Pokemon Training – Not Unlike Horses

Welcome to the Pokemon Cafe! The Pokemon cafe is for those who, like me, know next to nothing about the world of Pokemon that our kids are so excited about. I myself am a mother of an 11-year-old boy who spends a great deal of his day thinking of Pokemon. These days he's especially crazy about Pokemon Black and White, including the Pokemon card game and also the new Pokemon Black and White Plushies (Pokemon stuffed toys that look like stuffed animals). Since Pokemon Black and White came out, I admit to caving in and buying him a large plush toy and two small plushies. No more!

Today's topic is training- how it is done and the attitudes of the trainers. Practically speaking, there are the attitudes of trainers in the animated Pokemon storyline and the attitudes of gamers. It is the former I want to focus on; it's more interesting!

Like any other animal / human relationship, the core of the Pokemon / trainer relationship is based on trust.
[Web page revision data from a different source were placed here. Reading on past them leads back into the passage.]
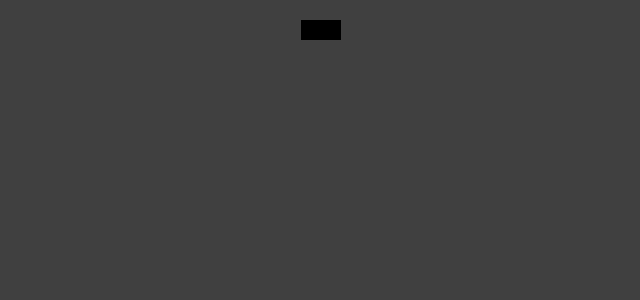
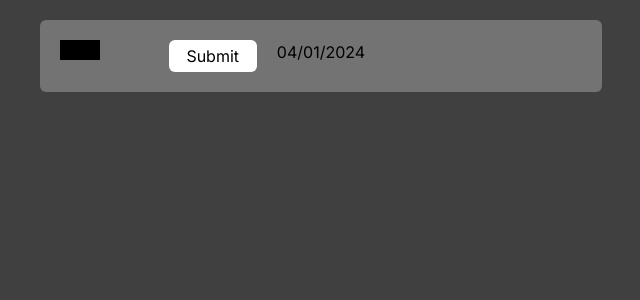
Before and after one commit to HrishikShaji/hrishixui, a Next.js app: page / in a window 1280 px wide. Shown: the top 300 px of the page, without its empty margins (319-959 px from the left). Built offline with nearby package versions, Linux system fonts and the light colour scheme.

Commit message:
added InputColor to the form

```diff
--- a/app/components/FormTwo.tsx
+++ b/app/components/FormTwo.tsx
@@ -3,6 +3,7 @@
 import { FormEvent, useState } from "react";
 import { InputDate } from "./InputDate";
 import { format } from "date-fns";
+import { InputColor } from "./InputColor";
 
 export const FormTwo = () => {
   const [dob, setDob] = useState<Date>(new Date());
@@ -33,11 +34,7 @@ export const FormTwo = () => {
       onSubmit={handleSubmit}
       className="bg-neutral-500 rounded-md p-5 grid grid-cols-5  gap-5"
     >
-      <InputDate
-        reset={reset}
-        onChange={(value: Date) => setDob(value)}
-        date={dob}
-      />
+      <InputColor />
       <button type="submit" className="p-1 rounded-md bg-white text-black">
         Submit
       </button>
--- a/app/page.tsx
+++ b/app/page.tsx
@@ -1,9 +1,10 @@
+import { FormTwo } from "./components/FormTwo";
 import { InputColor } from "./components/InputColor";
 
 export default function Home() {
-	return (
-		<main className="min-h-screen py-5 w-full bg-neutral-700 flex flex-col items-center justify-start">
-			<InputColor />
-		</main>
-	);
+  return (
+    <main className="min-h-screen py-5 w-full bg-neutral-700 flex flex-col items-center justify-start">
+      <FormTwo />
+    </main>
+  );
 }
```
Beyond that, there may be a great deal of affection in the feelings of a trainer toward his Pokemon, or the trainer may be of a more Spartan type, interested in moving his Pokemon farther and excelling at battle.

If this sounds familiar, it is. Because this is nearly exactly the way humans have dealt with horses over these thousands of years. While cows and sheep graze in the pasture, horses have been a daily part of human life and interaction, just until recently. On the battle side, the last time that horses were used to a significant extent in battle was in World War I. We have all but forgotten the term "Warhorse," but think about- horses in battle have to be unnaturally courageous and faithful. When knights did battle on their steeds, the master's enemy became the horse's enemy as well.
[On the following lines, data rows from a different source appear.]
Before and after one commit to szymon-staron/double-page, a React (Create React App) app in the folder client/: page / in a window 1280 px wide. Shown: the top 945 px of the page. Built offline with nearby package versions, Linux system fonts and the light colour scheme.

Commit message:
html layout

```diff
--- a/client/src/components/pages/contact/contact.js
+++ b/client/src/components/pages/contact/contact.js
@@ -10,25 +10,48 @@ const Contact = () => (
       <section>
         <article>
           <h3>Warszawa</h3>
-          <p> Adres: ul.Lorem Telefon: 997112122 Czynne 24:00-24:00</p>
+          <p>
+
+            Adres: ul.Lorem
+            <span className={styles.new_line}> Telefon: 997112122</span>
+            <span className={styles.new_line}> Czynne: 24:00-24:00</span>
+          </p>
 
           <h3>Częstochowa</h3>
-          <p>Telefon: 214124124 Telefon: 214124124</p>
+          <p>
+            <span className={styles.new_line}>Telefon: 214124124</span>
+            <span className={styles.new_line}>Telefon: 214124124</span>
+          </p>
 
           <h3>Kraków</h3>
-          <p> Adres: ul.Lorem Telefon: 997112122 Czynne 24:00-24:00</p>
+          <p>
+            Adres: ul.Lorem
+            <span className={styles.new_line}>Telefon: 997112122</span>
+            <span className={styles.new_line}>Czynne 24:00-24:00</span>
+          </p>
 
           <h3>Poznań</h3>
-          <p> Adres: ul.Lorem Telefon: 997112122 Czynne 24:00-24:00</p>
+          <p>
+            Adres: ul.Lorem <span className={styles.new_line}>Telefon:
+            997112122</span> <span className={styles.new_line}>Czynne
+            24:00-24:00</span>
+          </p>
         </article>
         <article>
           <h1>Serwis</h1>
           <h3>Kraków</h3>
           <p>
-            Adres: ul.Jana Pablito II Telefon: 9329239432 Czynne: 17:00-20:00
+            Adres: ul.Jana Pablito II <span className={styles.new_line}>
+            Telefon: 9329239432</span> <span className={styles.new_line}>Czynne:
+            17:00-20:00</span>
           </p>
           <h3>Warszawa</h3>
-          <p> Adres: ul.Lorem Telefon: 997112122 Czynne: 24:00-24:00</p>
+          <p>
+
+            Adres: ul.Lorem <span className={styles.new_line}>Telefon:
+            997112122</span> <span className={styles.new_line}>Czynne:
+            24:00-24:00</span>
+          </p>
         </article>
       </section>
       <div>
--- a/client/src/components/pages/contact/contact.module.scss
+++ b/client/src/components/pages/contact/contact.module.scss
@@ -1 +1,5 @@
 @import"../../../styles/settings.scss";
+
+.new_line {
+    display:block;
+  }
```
And yet even in the field of battle, which is the essential core of the Pokemon story, trainers commonly develop great affection and love for their horses. Like horses, Pokemon too are intelligent and faithful creatures that seem to have a natural sense of what their trainers want from them.
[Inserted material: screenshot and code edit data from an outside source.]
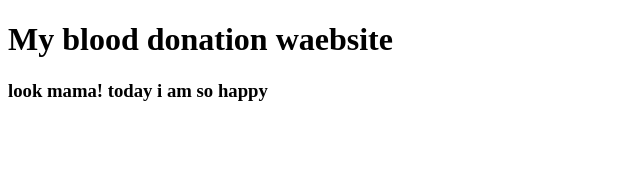
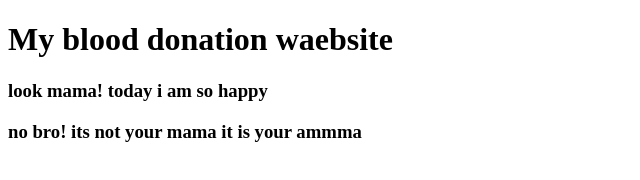
Before and after one commit to mdislamnishatnayeem/My_Blogs_personal, a plain HTML site: page index.html in a window 1280 px wide. Shown: the whole page, without its empty margins (0-640 px from the left). Drawn offline with Linux system fonts and the light colour scheme.

Commit message:
Update index.html

```diff
--- a/index.html
+++ b/index.html
@@ -9,5 +9,6 @@
 <body>
     <h1>My blood donation waebsite</h1>
     <h3>look mama! today i am so  happy</h3>
+    <h3> no bro! its not your mama it is your ammma</h3>
 </body>
 </html>
```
Unlike horses, Pokemon are born with fighting capabilities and develop new ones as they evolve. Their trainers capitalize on these natural fighting instincts and abilities as much as they can. Horses, aside from male rivalry over females, are not born with such aggressive instincts. But they can be taught them, and they can be taught to be fearless. Pokemon, on their own, would probably not use their defenses much. But with training, in the arena they amaze and excel. Pokemon, as it turns out, are much like gladiators.